This fish is a K-strategist, the population fluctuates just under the carrying capacity of the pond. In 20 years, the population should be about 1450 fish.

Unlike other known planets, Earth has sufficient natural capital to support life. Natural capital includes materials and energy, called natural resources, and natural services of purifying air and water and circulating chemicals necessary for life.

Humans in areas with little natural capital such as the Gobi and Middle Eastern deserts remained nomadic into the mid 20th century, having to move to find food and grazing land. Historically, people settled down in areas rich with natural capital, such as in the Tigris, Euphrates, Nile, and Indus river valleys, because they could farm. Farming led to the ability to trade with other settlements. Some people became merchants while others farmed; the first cities developed about 6000 years ago. This pattern occurred worldwide. The Industrial Revolution led to the growth of cities as people emigrated from rural areas to work in factories. Prior to the 19th century, unemployed people lived at the edge of the city (sub urban). However, as transportation and water supplies improved, the wealthy could have larger homes on more land outside cities. The train first stimulated the development of suburbs around European cities. After World War II, in Europe and in the U.S., poor people migrated to cities for jobs. The automobile and the desire to escape the urban poor led affluent people to the suburbs. This affluence has led to high levels of consumption and unnecessary waste. In the U.S., since 1990, people have left both cities and suburbs looking for larger homes and more land in vast sprawling exurbs (extra urban). Exurbs are bedroom communities and most residents commute to jobs in urban areas some distance away.

Affluent people have better access to medical care and education. They live longer and have lower infant mortality rates. In most affluent countries, the air and water are cleaner than they were in the 1970s and the food supply is abundant and safe. Affluence financed these improvements in environmental quality and education spurred citizens to insist that businesses and government improve environmental quality.

However, the growth of low-density development on the edges of cities results in a hodgepodge of housing developments and shopping malls loosely connected by highways. The natural capital that originally led to development of a city—cropland, forests, and wetlands—is destroyed by construction.

Unfortunately, the world's growth in affluence is disproportionate to its natural capital and has brought with it a number of unforeseen and unsustainable consequences including global warming, depletion of nonrenewable resources, and an ever-increasing ecological footprint. The ecological footprint measures how much land and water area a human population requires to produce the materials it consumes and to absorb its wastes using prevailing technology.

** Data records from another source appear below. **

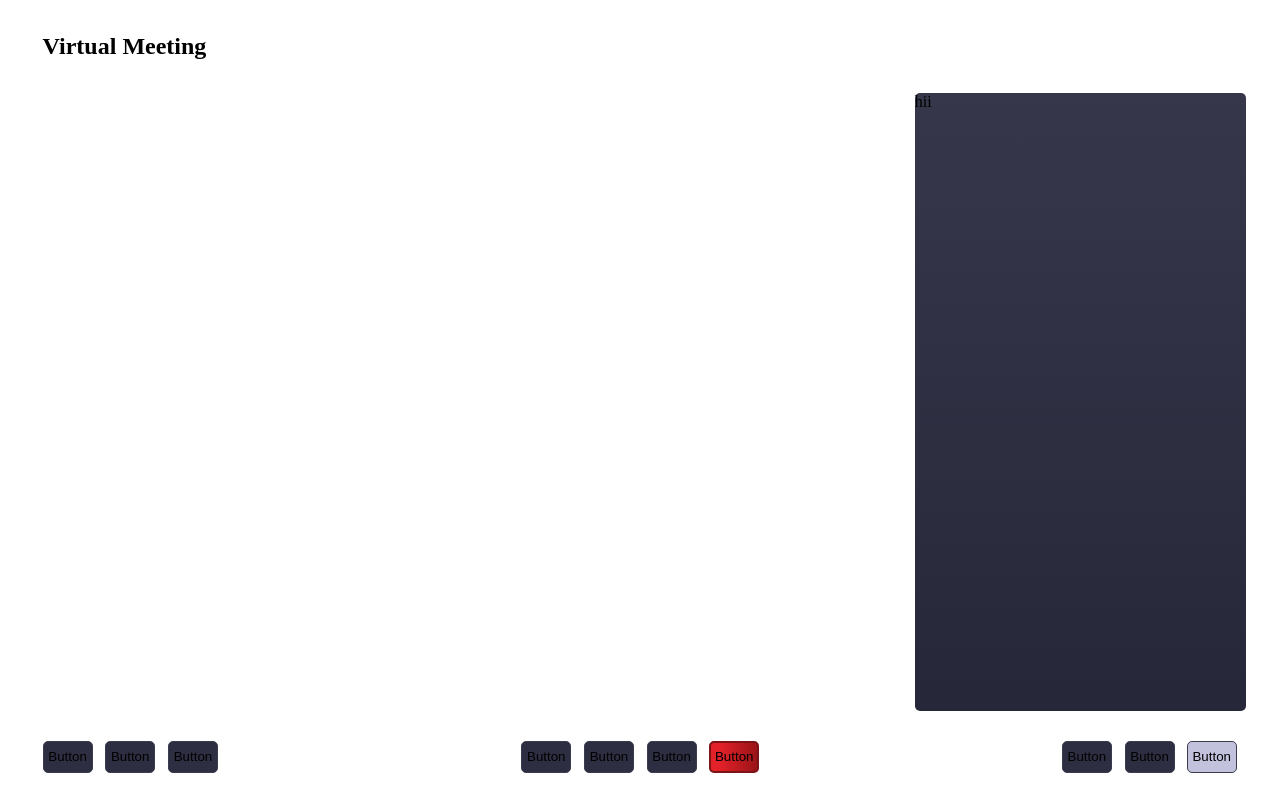
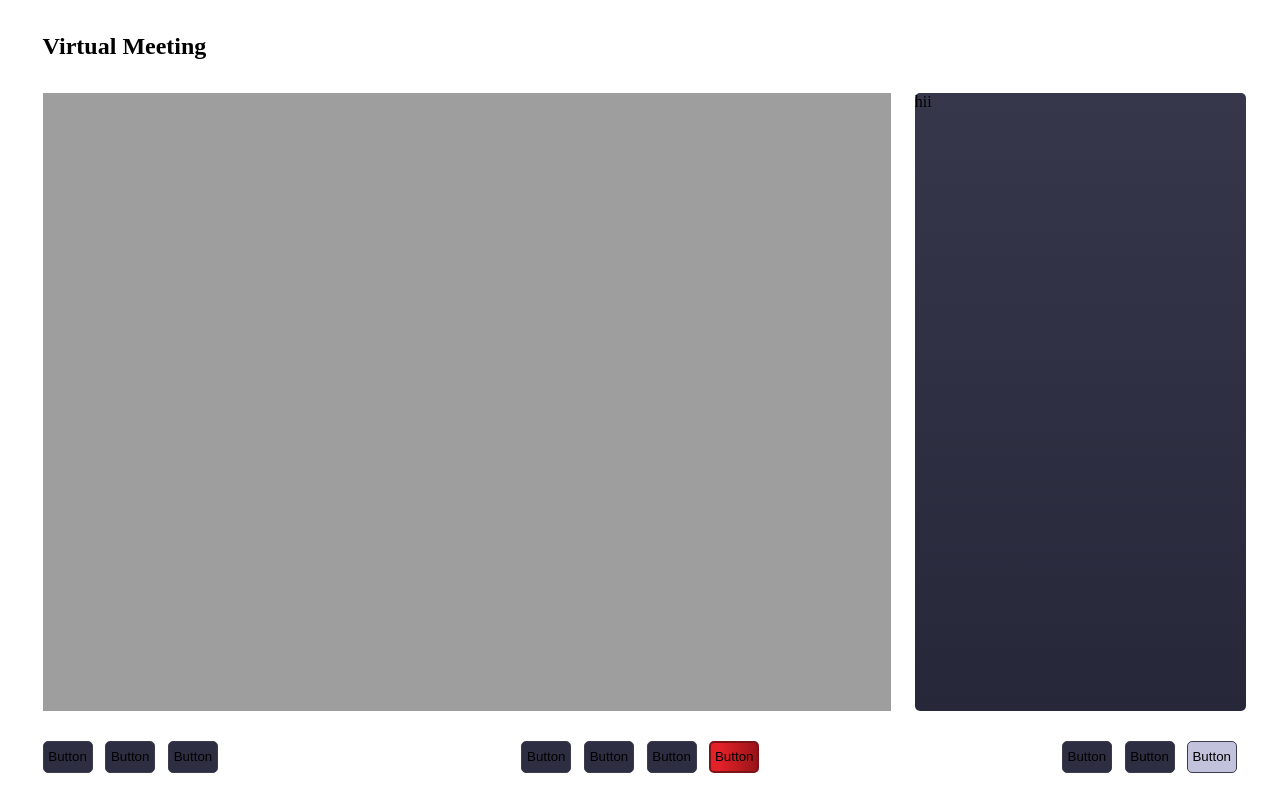
Before and after one commit to antara2001/test, a plain HTML site: page index.html in a window 1280 px wide. Drawn offline with Linux system fonts and the light colour scheme; the site is published under a folder, as on GitHub Pages, so addresses that start at the root find nothing.

Commit message:
Update style.css

```diff
--- a/style.css
+++ b/style.css
@@ -25,7 +25,7 @@
 }
 
 .main{
-    background-image: url("/cover.png");
+    background-image: url('cover.png');
     background-position: center;
   background-repeat: no-repeat;
   background-size: cover;
```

According to the United Nations, humans have modified 50% of the Earth's land for agriculture, forestry, and housing. The International Union for Conservation of Nature states that this habitat loss is the primary cause of species extinction. Experts estimate that we are losing 137 species daily and 50% of all species will be extinct within 100 years because of habitat destruction.

The rate of species extinction has increased 50% since the Industrial Revolution. A large number of species is critical to sustainability because living species provide resources for the development of new crops, drugs, and chemicals. Additionally, ecologists suspect that decreased diversity destabilizes ecosystems and the natural services they provide.